Looking ahead there are some crucial games this weekend. Tomorrow England, whose form has been unpredictable, need to start well against Argentina, who can always produced a surprise. And on Sunday the defending champions South Africa play Wales.
South Africa have started looking more like their old selves after beating the All Blacks in the Tri-Nations. They need to keep that going, but I rather fancy Wales to have a good World Cup. We will find out a lot more about both teams on Sunday!
As I board the plane at London Heathrow Airport I could hear whispers from behind the curtains.
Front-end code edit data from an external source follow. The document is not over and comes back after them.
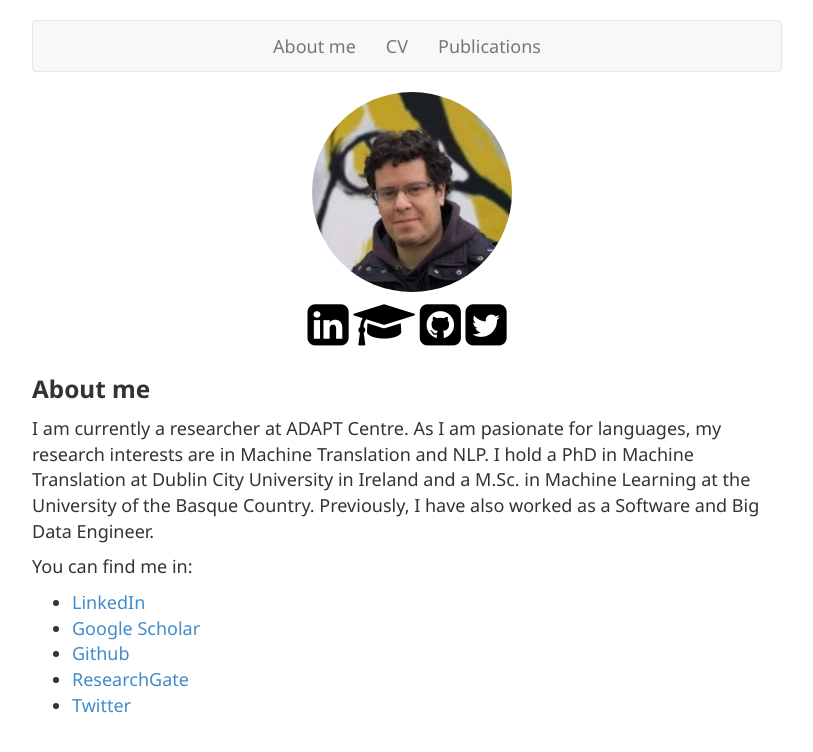
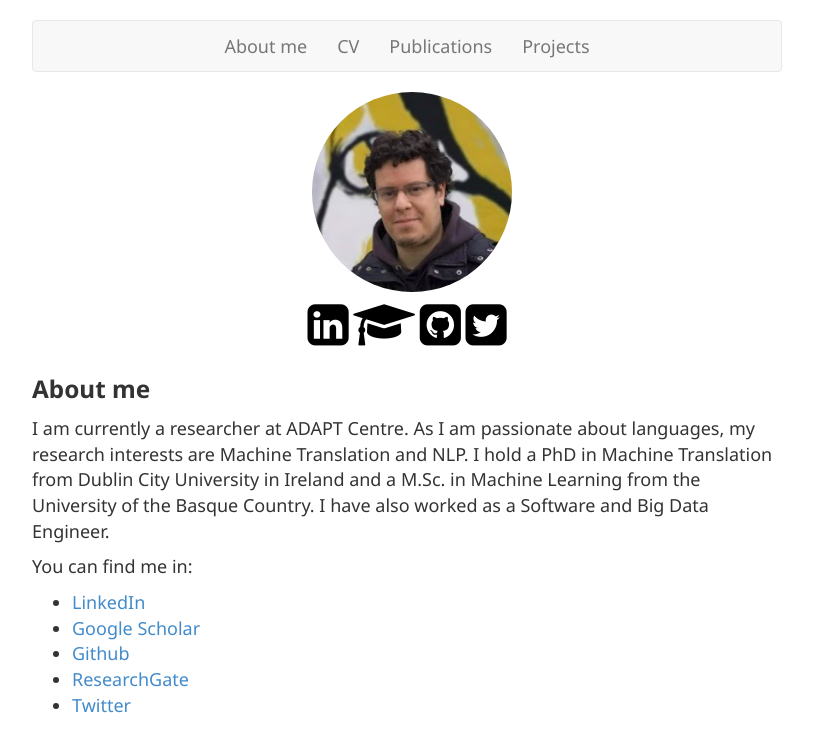
Before and after one commit to alberto-poncelas/alberto-poncelas.github.io, a Jekyll site: the page built from index.md, in a window 1280 px wide. Shown: the top 752 px of the page, without its empty margins (233-1046 px from the left). Built offline with Jekyll 4.4.1, drawn with Linux system fonts in a browser that asks for light colours; nearby versions of some CDN libraries.

Commit message:
add projects page

```diff
--- a/_config.yml
+++ b/_config.yml
@@ -10,7 +10,8 @@ navigation:
       link: /cv.html
     - title: Publications
       link: /publications.html
-
+    - title: Projects
+      link: /projects.html
 
 
 # Conversion
--- a/index.md
+++ b/index.md
@@ -42,7 +42,10 @@ layout: default
 
 
 # About me
-I am currently a researcher at ADAPT Centre. As I am pasionate for languages, my research interests are in Machine Translation and NLP. I hold a PhD in Machine Translation at Dublin City University in Ireland and a M.Sc. in Machine Learning at the University of the Basque Country. Previously, I have also worked as a Software and Big Data Engineer.
+
+I am currently a researcher at ADAPT Centre. As I am passionate about languages, my research interests are Machine Translation and NLP. I hold a PhD in Machine Translation from Dublin City University in Ireland and a M.Sc. in Machine Learning from the University of the Basque Country. I have also worked as a Software and Big Data Engineer.
+
+
 
 You can find me in:
 
```
Also changed, not shown: projects.md (added, +32 -0 lines).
The cabin crew had heard there were some famous sportsmen and women on the flight! Arriving back in Abu Dhabi the sense of excitement was not just in the air, all the talk is of Monday’s awards and who else would be visiting the capital of the UAE.
I checked into the hotel last night just in time to catch one of the craziest games of rugby I have ever seen, France versus Scotland in the RBS Six Nations, so first thing on my schedule today is to seek out some of the game’s biggest names to get their view (Sean Fitzpatrick, Hugo Porta and Michael Lynagh among others). And that’s the wonderful thing about the awards – you’re only ever a few feet away from some of sports biggest names and they’re more than willing to talk to you about the thing that binds us all – the power of sport, not just to entertain us, but also to be a force for good. I can’t wait for the cabin crew to find out Morgan Freeman is on board!
Monday’s stage started with a visit to Vodafone HQ in Newbury. I was joined by fellow Laureus World Sports Academy members Sebastian Coe, Sean Fitzpatrick and (of course!) Hugo Porta, as well as Vodafone Foundation advisor Matthew Pinsent. Vodafone have provided their full backing to my campaign and I was more than happy to have a Q&A session at their offices.
However, at the back of my mind I was always thinking forward to what would be the longest stage of the journey – 75 miles from Newbury to Brent over countless gruelling hills. Read more
This Wednesday (July 8), I’m setting off on a week’s cycle from Manchester to London. The aim of the ride is to highlight the ways in which sport can help to tackle youth crime. On the way, I’ll be visiting projects which use sport to deal with these issues.
The Laureus Sport for Good Foundation has commissioned a special report on the role which sport can play in fighting gang violence and gun and knife crime. I urge you to read this report as it makes very interesting reading. A gang is actually not that different from a sports team, both provide you with a sense of belonging, status and excitement. But, while sport also helps you develop control over your emotions and learn to respect certain boundaries, being in a gang can be destructive. Read more